Methods. Lisofylline was added to isolated NOD islets in vitro, with or without IL-1β. Insulin secretion and DNA damage of the islets was assessed. Lisofylline was administered to female non-obese diabetic mice starting at 4, 7 and 17 weeks of age for 3 weeks. Cytokines and blood glucose concentrations were monitored. Histology and immunohistochemistry were carried out in pancreatic sections. Splenocytes isolated from donor mice were intravenously injected into immunodeficient NOD (NOD.scid) mice.
Results. In vitro, Lisofylline preserved beta-cell insulin secretion and inhibited DNA damage of islets in the presence of IL-1β. In vivo, Lisofylline suppressed IFN-γ production, reduced the onset of insulitis and diabetes, and inhibited diabetes after transfer of splenocytes from Lisofylline-treated donors to NOD.scid recipients. However, cotransfer of splenocytes from both Lisofylline-treated and diabetic NOD donors did not suppress diabetes in recipient mice.

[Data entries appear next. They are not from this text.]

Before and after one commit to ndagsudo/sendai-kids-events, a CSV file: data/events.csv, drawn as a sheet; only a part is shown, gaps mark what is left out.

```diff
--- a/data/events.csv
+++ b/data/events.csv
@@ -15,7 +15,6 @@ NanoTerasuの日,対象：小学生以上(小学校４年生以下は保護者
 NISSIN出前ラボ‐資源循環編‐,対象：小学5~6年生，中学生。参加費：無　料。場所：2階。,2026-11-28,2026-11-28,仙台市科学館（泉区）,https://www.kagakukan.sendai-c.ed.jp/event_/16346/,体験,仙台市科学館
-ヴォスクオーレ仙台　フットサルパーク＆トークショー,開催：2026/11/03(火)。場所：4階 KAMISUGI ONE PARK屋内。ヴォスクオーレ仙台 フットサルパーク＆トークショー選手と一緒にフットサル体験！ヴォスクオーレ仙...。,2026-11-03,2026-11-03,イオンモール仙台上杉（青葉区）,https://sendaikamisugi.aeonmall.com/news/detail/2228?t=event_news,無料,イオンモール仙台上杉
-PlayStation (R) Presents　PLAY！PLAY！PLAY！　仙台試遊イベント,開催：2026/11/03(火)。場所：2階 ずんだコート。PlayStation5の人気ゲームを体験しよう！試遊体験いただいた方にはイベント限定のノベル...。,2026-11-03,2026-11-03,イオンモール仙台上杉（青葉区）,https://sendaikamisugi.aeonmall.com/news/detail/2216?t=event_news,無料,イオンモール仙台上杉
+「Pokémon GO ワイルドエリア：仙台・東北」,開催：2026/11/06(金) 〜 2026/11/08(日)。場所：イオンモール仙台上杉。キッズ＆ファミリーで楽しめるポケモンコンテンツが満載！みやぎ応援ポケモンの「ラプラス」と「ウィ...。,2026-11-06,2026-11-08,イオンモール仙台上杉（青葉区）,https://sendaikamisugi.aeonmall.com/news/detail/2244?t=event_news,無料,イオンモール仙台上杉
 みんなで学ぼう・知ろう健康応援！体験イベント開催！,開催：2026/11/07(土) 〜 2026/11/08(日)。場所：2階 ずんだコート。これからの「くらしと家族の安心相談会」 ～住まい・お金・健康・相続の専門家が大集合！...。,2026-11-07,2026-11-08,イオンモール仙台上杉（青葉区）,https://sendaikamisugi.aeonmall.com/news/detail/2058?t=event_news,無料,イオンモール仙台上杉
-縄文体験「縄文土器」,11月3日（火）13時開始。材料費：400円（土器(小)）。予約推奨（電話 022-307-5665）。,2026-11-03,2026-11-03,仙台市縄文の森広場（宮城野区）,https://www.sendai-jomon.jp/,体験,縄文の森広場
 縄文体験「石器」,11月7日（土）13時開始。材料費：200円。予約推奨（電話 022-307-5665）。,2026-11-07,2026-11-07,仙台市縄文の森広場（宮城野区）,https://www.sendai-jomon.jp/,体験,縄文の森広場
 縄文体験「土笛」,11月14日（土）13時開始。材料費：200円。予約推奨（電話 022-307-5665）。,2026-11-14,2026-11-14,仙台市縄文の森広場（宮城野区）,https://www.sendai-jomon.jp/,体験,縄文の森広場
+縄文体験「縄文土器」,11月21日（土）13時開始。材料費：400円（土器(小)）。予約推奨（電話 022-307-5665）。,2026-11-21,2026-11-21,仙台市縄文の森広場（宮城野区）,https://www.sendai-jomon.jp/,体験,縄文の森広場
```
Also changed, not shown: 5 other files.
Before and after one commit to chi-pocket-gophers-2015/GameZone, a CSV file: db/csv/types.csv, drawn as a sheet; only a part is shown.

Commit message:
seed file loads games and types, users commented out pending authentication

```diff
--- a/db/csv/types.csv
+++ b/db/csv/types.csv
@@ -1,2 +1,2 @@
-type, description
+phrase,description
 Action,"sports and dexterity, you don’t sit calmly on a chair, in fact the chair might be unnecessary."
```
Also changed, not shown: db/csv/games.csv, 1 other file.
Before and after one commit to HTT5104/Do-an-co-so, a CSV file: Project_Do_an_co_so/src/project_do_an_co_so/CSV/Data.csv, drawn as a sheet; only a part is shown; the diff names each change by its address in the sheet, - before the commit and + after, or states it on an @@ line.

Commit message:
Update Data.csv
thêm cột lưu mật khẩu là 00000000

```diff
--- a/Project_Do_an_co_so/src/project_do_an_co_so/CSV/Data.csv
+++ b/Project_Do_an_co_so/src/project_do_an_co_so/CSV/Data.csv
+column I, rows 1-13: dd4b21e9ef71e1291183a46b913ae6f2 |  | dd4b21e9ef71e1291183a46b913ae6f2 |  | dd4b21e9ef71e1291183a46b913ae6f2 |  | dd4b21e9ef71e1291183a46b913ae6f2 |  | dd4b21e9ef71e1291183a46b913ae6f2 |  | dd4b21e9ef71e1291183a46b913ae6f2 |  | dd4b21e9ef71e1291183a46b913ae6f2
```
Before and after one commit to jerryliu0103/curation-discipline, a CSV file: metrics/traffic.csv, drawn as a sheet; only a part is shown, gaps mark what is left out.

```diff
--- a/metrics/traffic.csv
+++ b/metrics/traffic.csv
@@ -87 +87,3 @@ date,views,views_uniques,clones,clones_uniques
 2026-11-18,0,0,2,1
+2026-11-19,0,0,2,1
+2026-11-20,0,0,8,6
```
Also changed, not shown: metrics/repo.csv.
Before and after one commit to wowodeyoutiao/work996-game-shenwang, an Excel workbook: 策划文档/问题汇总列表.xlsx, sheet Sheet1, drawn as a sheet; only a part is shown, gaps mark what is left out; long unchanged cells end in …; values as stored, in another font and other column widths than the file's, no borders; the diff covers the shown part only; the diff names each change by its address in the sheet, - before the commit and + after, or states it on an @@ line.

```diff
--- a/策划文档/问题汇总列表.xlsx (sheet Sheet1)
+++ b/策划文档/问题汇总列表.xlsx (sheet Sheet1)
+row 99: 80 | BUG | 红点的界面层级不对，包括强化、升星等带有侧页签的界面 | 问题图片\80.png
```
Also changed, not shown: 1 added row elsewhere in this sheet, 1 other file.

Conclusion/interpretation. Lisofylline prevents the onset of autoimmune diabetes in NOD mice by a mechanism that does not seem to enhance the function of regulatory T cells, but could be associated with suppression of proinflammatory cytokines and reduction of cellular infiltration in islets. This study suggests that Lisofylline could have therapeutic benefits in preventing the onset of Type I diabetes.